MORGANTOWN, W.Va. – Researchers at West Virginia University have been testing the resiliency of one type of perennial grass on different types of land for since 2018. The grass, Miscanthus x giganteus, or elephant grass, could be used as a source of clean energy in the future.

Ember Morrissey, WVU Environmental Biology Associate Professor said the technology is being developed but is not complete yet. “We are studying how the plant interacts with microbes and soil conditions, so that whenever the technology is ready to start using it as a biofuel crop, it will be, we will have all the information to grow it in a robust way,” said Morrissey.

One type of land being used is the standard farmland, where the elephant grass seems to grow denser and at a faster rate, in comparison to the same plant growing on the second type of land, which is abandoned mine lands.  
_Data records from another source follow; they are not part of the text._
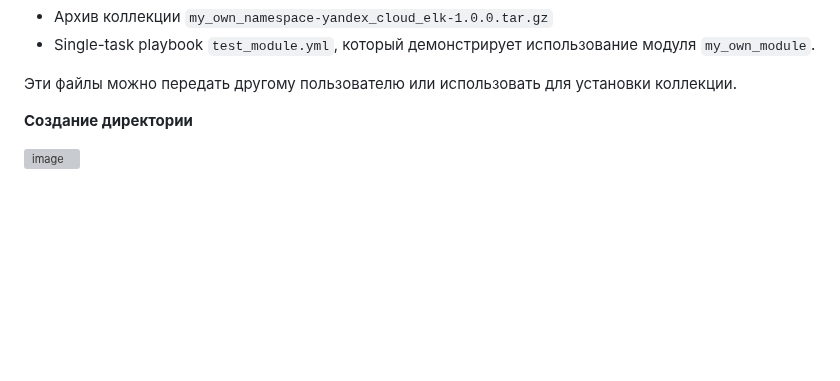
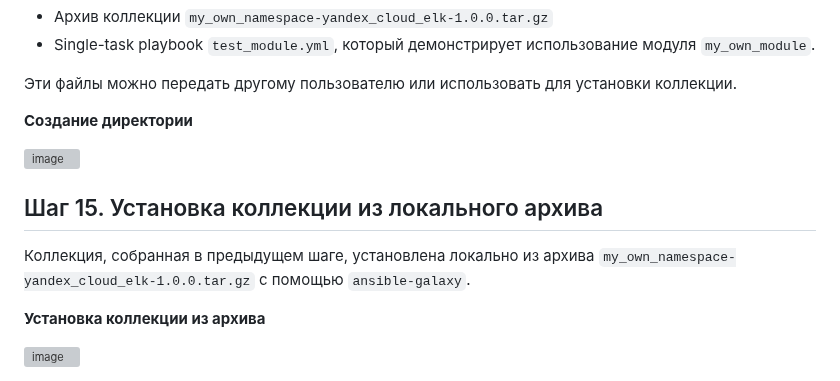
Before and after one commit to MustWay-byte/Netology_DevOps_HomeWork, a Markdown page: 08-ansible-06-module/README.md, the part around the change. Drawn GitHub-style; blank space fills up the shorter version; grey boxes are pictures that could not be loaded.

```diff
--- a/08-ansible-06-module/README.md
+++ b/08-ansible-06-module/README.md
@@ -142,3 +142,11 @@ Playbook выполняется локально, путь к коллекции
 **Создание директории**
 
 <img width="1451" height="169" alt="image" src="https://github.com/user-attachments/assets/a3045f37-dc97-483c-9ff8-fcf2e8d199b2" />
+
+## Шаг 15. Установка коллекции из локального архива
+
+Коллекция, собранная в предыдущем шаге, установлена локально из архива `my_own_namespace-yandex_cloud_elk-1.0.0.tar.gz` с помощью `ansible-galaxy`.
+
+**Установка коллекции из архива**
+
+<img width="1840" height="165" alt="image" src="https://github.com/user-attachments/assets/520d2362-b548-449f-a69b-9459b4261b5e" />
```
“We have in our state roughly 500,000 acres, which isn’t a lot, it’s maybe one or two percent of the land area, so it’s not a huge amount, but its pretty critical that that land not be pollutional,“ said Jeff Skousen, WVU Professor Of Soil Science, WV Reclamation Specialist.

WVU researchers are trying to find the most beneficial way to grow the elephant grass on the abandoned mine lands sites, since they say the plant will improve the quality of that marginal soil over time. 

“Because the biomass is so great on this, a lot of that will be transferred into the soil, which will only help the soil by translocating that biomass organic matter into the soil, which then will stimulate the micro organisms, which will help the plant grow more, which will stimulate the micro-anyway, it’s a wonderful cycle that we can introduce on these marginal lands,” said Skousen.

Morrisey says they hope to learn what the best management practices are for elephant grass so that we can ensure the production of these crops is resilient to variations in the climate. The researchers have funds for four and a half more years through the USDA to continue their research.